What is needed
Line by line, restate the material word for word, omitting any image.

Records for this exercise
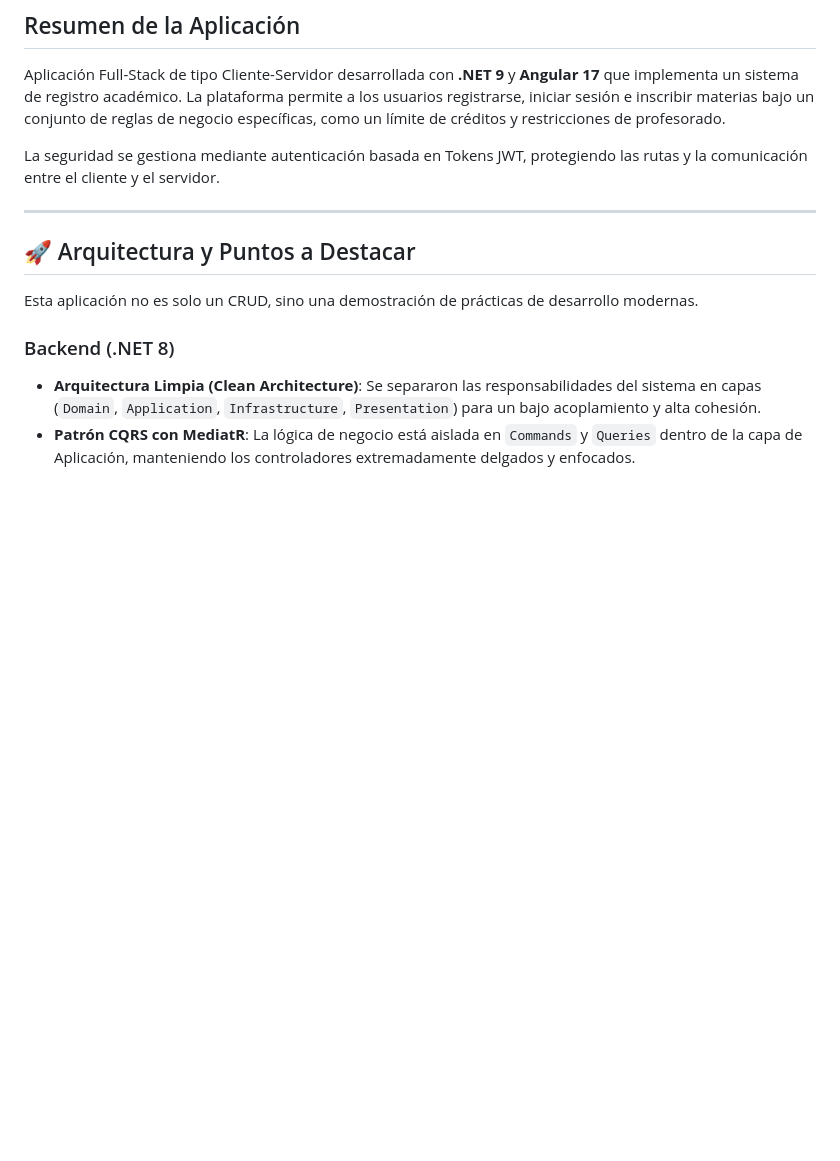
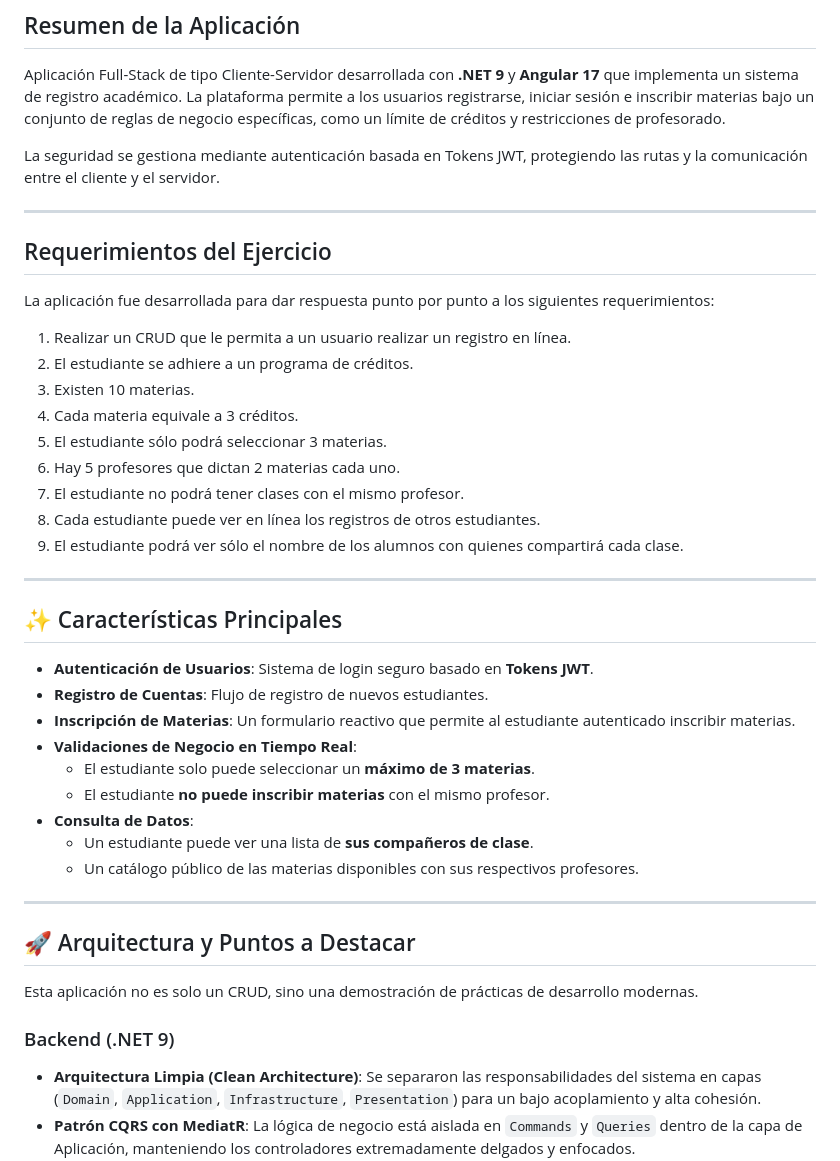
Before and after one commit to dannielrammirez/StudentRegistration, a Markdown page: README.md, the part around the change printed below. Rendered like a GitHub page; blank space fills up the shorter version.

```diff
--- a/README.md
+++ b/README.md
@@ -7,11 +7,41 @@ Aplicación Full-Stack de tipo Cliente-Servidor desarrollada con **.NET 9** y **
 La seguridad se gestiona mediante autenticación basada en Tokens JWT, protegiendo las rutas y la comunicación entre el cliente y el servidor.
 
 ---
+
+## Requerimientos del Ejercicio
+
+La aplicación fue desarrollada para dar respuesta punto por punto a los siguientes requerimientos:
+
+1.  Realizar un CRUD que le permita a un usuario realizar un registro en línea.
+2.  El estudiante se adhiere a un programa de créditos.
+3.  Existen 10 materias.
+4.  Cada materia equivale a 3 créditos.
+5.  El estudiante sólo podrá seleccionar 3 materias.
+6.  Hay 5 profesores que dictan 2 materias cada uno.
+7.  El estudiante no podrá tener clases con el mismo profesor.
+8.  Cada estudiante puede ver en línea los registros de otros estudiantes.
+9.  El estudiante podrá ver sólo el nombre de los alumnos con quienes compartirá cada clase.
+---
+
+## ✨ Características Principales
+
+* **Autenticación de Usuarios**: Sistema de login seguro basado en **Tokens JWT**.
+* **Registro de Cuentas**: Flujo de registro de nuevos estudiantes.
+* **Inscripción de Materias**: Un formulario reactivo que permite al estudiante autenticado inscribir materias.
+* **Validaciones de Negocio en Tiempo Real**:
+    * El estudiante solo puede seleccionar un **máximo de 3 materias**.
+    * El estudiante **no puede inscribir materias** con el mismo profesor.
+* **Consulta de Datos**:
+    * Un estudiante puede ver una lista de **sus compañeros de clase**.
+    * Un catálogo público de las materias disponibles con sus respectivos profesores.
+
+---
+
 ## 🚀 Arquitectura y Puntos a Destacar
 
 Esta aplicación no es solo un CRUD, sino una demostración de prácticas de desarrollo modernas.
 
-### Backend (.NET 8)
+### Backend (.NET 9)
 
 * **Arquitectura Limpia (Clean Architecture)**: Se separaron las responsabilidades del sistema en capas (`Domain`, `Application`, `Infrastructure`, `Presentation`) para un bajo acoplamiento y alta cohesión.
 * **Patrón CQRS con MediatR**: La lógica de negocio está aislada en `Commands` y `Queries` dentro de la capa de Aplicación, manteniendo los controladores extremadamente delgados y enfocados.
```
Also changed, not shown: other parts of README.md (+50 -21 lines).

Answer area
Before and after one commit to dannielrammirez/StudentRegistration, a Markdown page: README.md, the part around the change printed below. Rendered like a GitHub page; blank space fills up the shorter version.

```diff
--- a/README.md
+++ b/README.md
@@ -7,11 +7,41 @@ Aplicación Full-Stack de tipo Cliente-Servidor desarrollada con **.NET 9** y **
 La seguridad se gestiona mediante autenticación basada en Tokens JWT, protegiendo las rutas y la comunicación entre el cliente y el servidor.
 
 ---
+
+## Requerimientos del Ejercicio
+
+La aplicación fue desarrollada para dar respuesta punto por punto a los siguientes requerimientos:
+
+1.  Realizar un CRUD que le permita a un usuario realizar un registro en línea.
+2.  El estudiante se adhiere a un programa de créditos.
+3.  Existen 10 materias.
+4.  Cada materia equivale a 3 créditos.
+5.  El estudiante sólo podrá seleccionar 3 materias.
+6.  Hay 5 profesores que dictan 2 materias cada uno.
+7.  El estudiante no podrá tener clases con el mismo profesor.
+8.  Cada estudiante puede ver en línea los registros de otros estudiantes.
+9.  El estudiante podrá ver sólo el nombre de los alumnos con quienes compartirá cada clase.
+---
+
+## ✨ Características Principales
+
+* **Autenticación de Usuarios**: Sistema de login seguro basado en **Tokens JWT**.
+* **Registro de Cuentas**: Flujo de registro de nuevos estudiantes.
+* **Inscripción de Materias**: Un formulario reactivo que permite al estudiante autenticado inscribir materias.
+* **Validaciones de Negocio en Tiempo Real**:
+    * El estudiante solo puede seleccionar un **máximo de 3 materias**.
+    * El estudiante **no puede inscribir materias** con el mismo profesor.
+* **Consulta de Datos**:
+    * Un estudiante puede ver una lista de **sus compañeros de clase**.
+    * Un catálogo público de las materias disponibles con sus respectivos profesores.
+
+---
+
 ## 🚀 Arquitectura y Puntos a Destacar
 
 Esta aplicación no es solo un CRUD, sino una demostración de prácticas de desarrollo modernas.
 
-### Backend (.NET 8)
+### Backend (.NET 9)
 
 * **Arquitectura Limpia (Clean Architecture)**: Se separaron las responsabilidades del sistema en capas (`Domain`, `Application`, `Infrastructure`, `Presentation`) para un bajo acoplamiento y alta cohesión.
 * **Patrón CQRS con MediatR**: La lógica de negocio está aislada en `Commands` y `Queries` dentro de la capa de Aplicación, manteniendo los controladores extremadamente delgados y enfocados.
```
Also changed, not shown: other parts of README.md (+50 -21 lines).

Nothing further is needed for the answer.